VAWA has been really, really, really helpful for survivors of domestic abuse — it helps them find housing in case their residence is compromised by stalking or abuse, provides legal assistance, provides funding for rape crisis centers and hotlines, and works to improve awareness about domestic violence.

So what’s there not to like about a program that educates citizens, law enforcement, and the judicial branch about domestic violence while also providing much needed resources to victims?

One of the criticisms — and pardon me if my brain actually implodes from typing this bullshit nonsense out — is that same-sex couples are not legally recognized by the federal government as couples, so LGBT peoples shouldn’t be covered. Ah, yep, I think my brain melted a little bit because that is just absolutely asinine and illogical — the “w” = women, thought that was pretty clear and inclusive.

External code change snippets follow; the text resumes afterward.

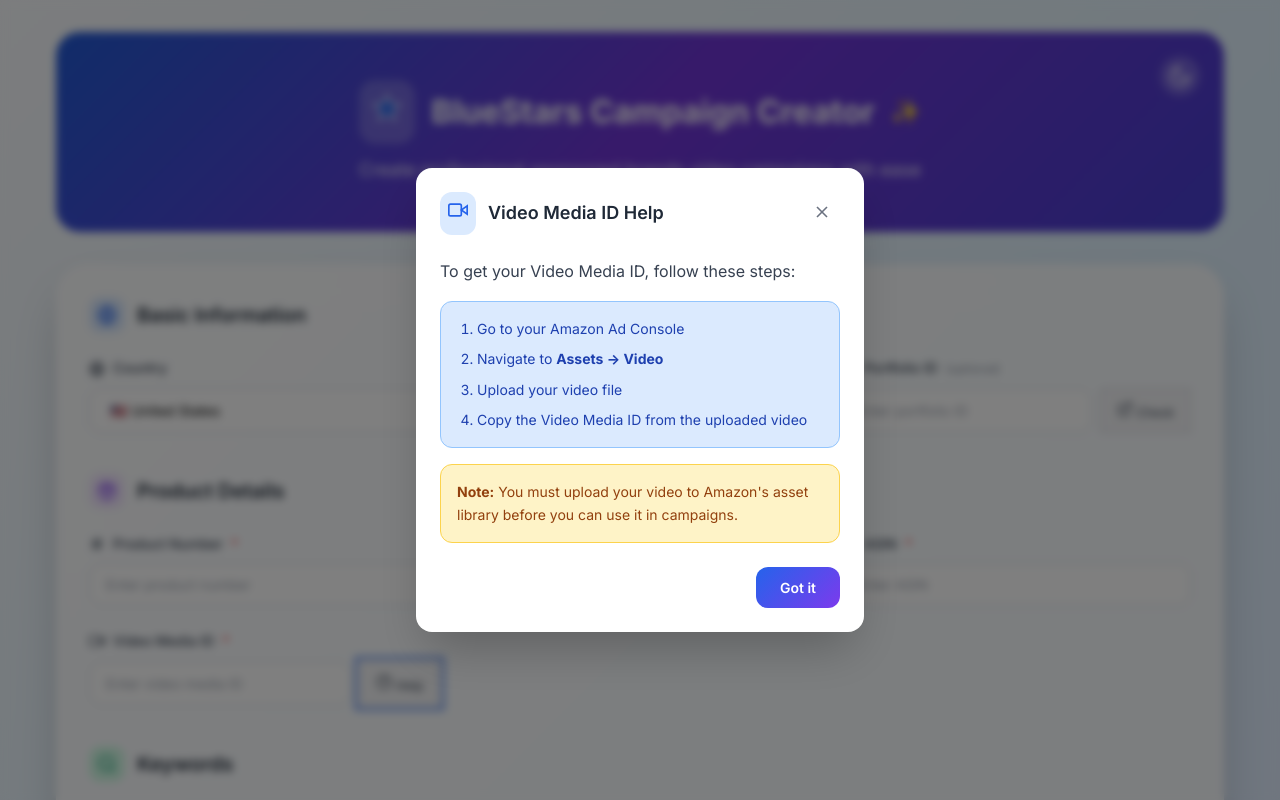
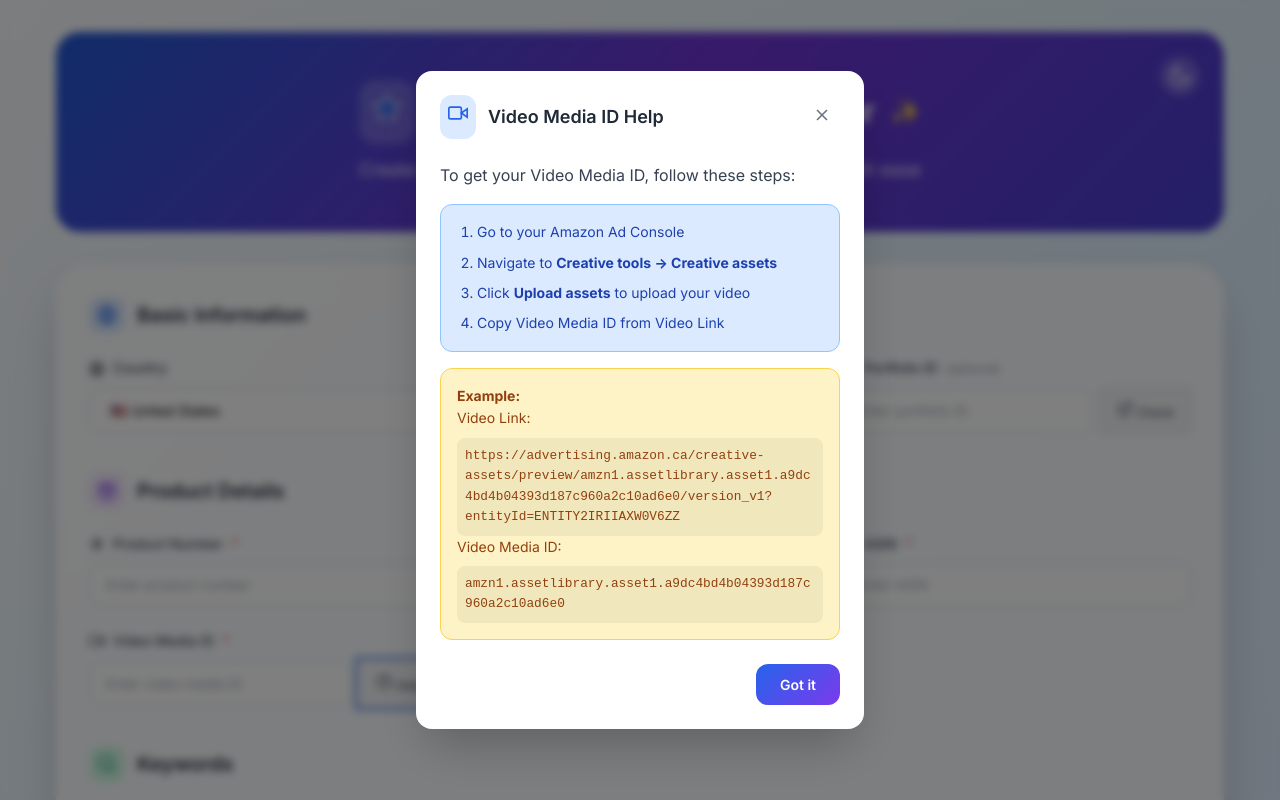
Before and after one commit to ptrgiang/campaign-bulk-operations, a plain HTML site: page index.html in a window 1280 px wide. Both pictures are taken after a click on the button "Help". Shown: the top 800 px of the page. Drawn offline with nearby package versions, Linux system fonts and the light colour scheme.

Commit message:
update video media id help

```diff
--- a/index.html
+++ b/index.html
@@ -613,16 +613,21 @@
           <div class="info-box">
             <ol>
               <li>Go to your Amazon Ad Console</li>
-              <li>Navigate to <strong>Assets → Video</strong></li>
-              <li>Upload your video file</li>
-              <li>Copy the Video Media ID from the uploaded video</li>
+              <li>Navigate to <strong>Creative tools → Creative assets</strong></li>
+              <li>Click <strong>Upload assets</strong> to upload your video</li>
+              <li>Copy Video Media ID from Video Link</li>
             </ol>
           </div>
 
           <div class="warning-box">
+            <p><strong>Example:</strong></p>
             <p>
-              <strong>Note:</strong> You must upload your video to Amazon's
-              asset library before you can use it in campaigns.
+              Video Link:<br />
+              <code>https://advertising.amazon.ca/creative-assets/preview/amzn1.assetlibrary.asset1.a9dc4bd4b04393d187c960a2c10ad6e0/version_v1?entityId=ENTITY2IRIIAXW0V6ZZ</code>
+            </p>
+            <p>
+              Video Media ID:<br />
+              <code>amzn1.assetlibrary.asset1.a9dc4bd4b04393d187c960a2c10ad6e0</code>
             </p>
           </div>
         </div>
--- a/style.css
+++ b/style.css
@@ -592,6 +592,17 @@
   margin: 0;
 }
 
+.warning-box code {
+  display: block;
+  word-wrap: break-word;
+  white-space: pre-wrap;
+  background: rgba(0, 0, 0, 0.05);
+  padding: 0.5rem;
+  border-radius: 0.5rem;
+  margin-top: 0.5rem;
+  font-size: 0.8rem;
+}
+
 .modal-footer {
   padding: 0 1.5rem 1.5rem;
   display: flex;
```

Rep. Cathy McMorris Rodgers (R-Wash.) calls it a “side issue” that should be based on how the government decides to categorize same-sex couples. Heaven forbid reality — that same-sex couples can be in abusive relationships — dictate the law so people get help they actually need. 

Also, there’s the proposed law’s expanded jurisdiction to Native American tribes. Rapes among Native American women and the total lack of resources — both legally and socially, in the form of education throughout the community — leave sexual assault scarily as the rule rather than the exception.

Read this article about the topic. It’s troubling that both the DOJ and tribal governments don’t do much to make women feel safe in reporting sexual assault or justice in convicting those who do it.

So… why are we still selectively protecting women’s rights? Just when I’m all excited that birth control is free thanks to Obamacare and Planned Parenthood isn’t going to be erased from the planet by a new president, 2013 serves a swift kick in the ass — and a much-needed reality check that there’s still plenty to be done on the equality front.

But perhaps there’s a glimmer of hope from the last round of elections and all the failed candidates who felt obligated to talk about rape as if it was a blessing/deserved/not that big of a deal. Voters didn’t agree. Voters don’t like violence against women. Maybe it’s time to listen to the constituents?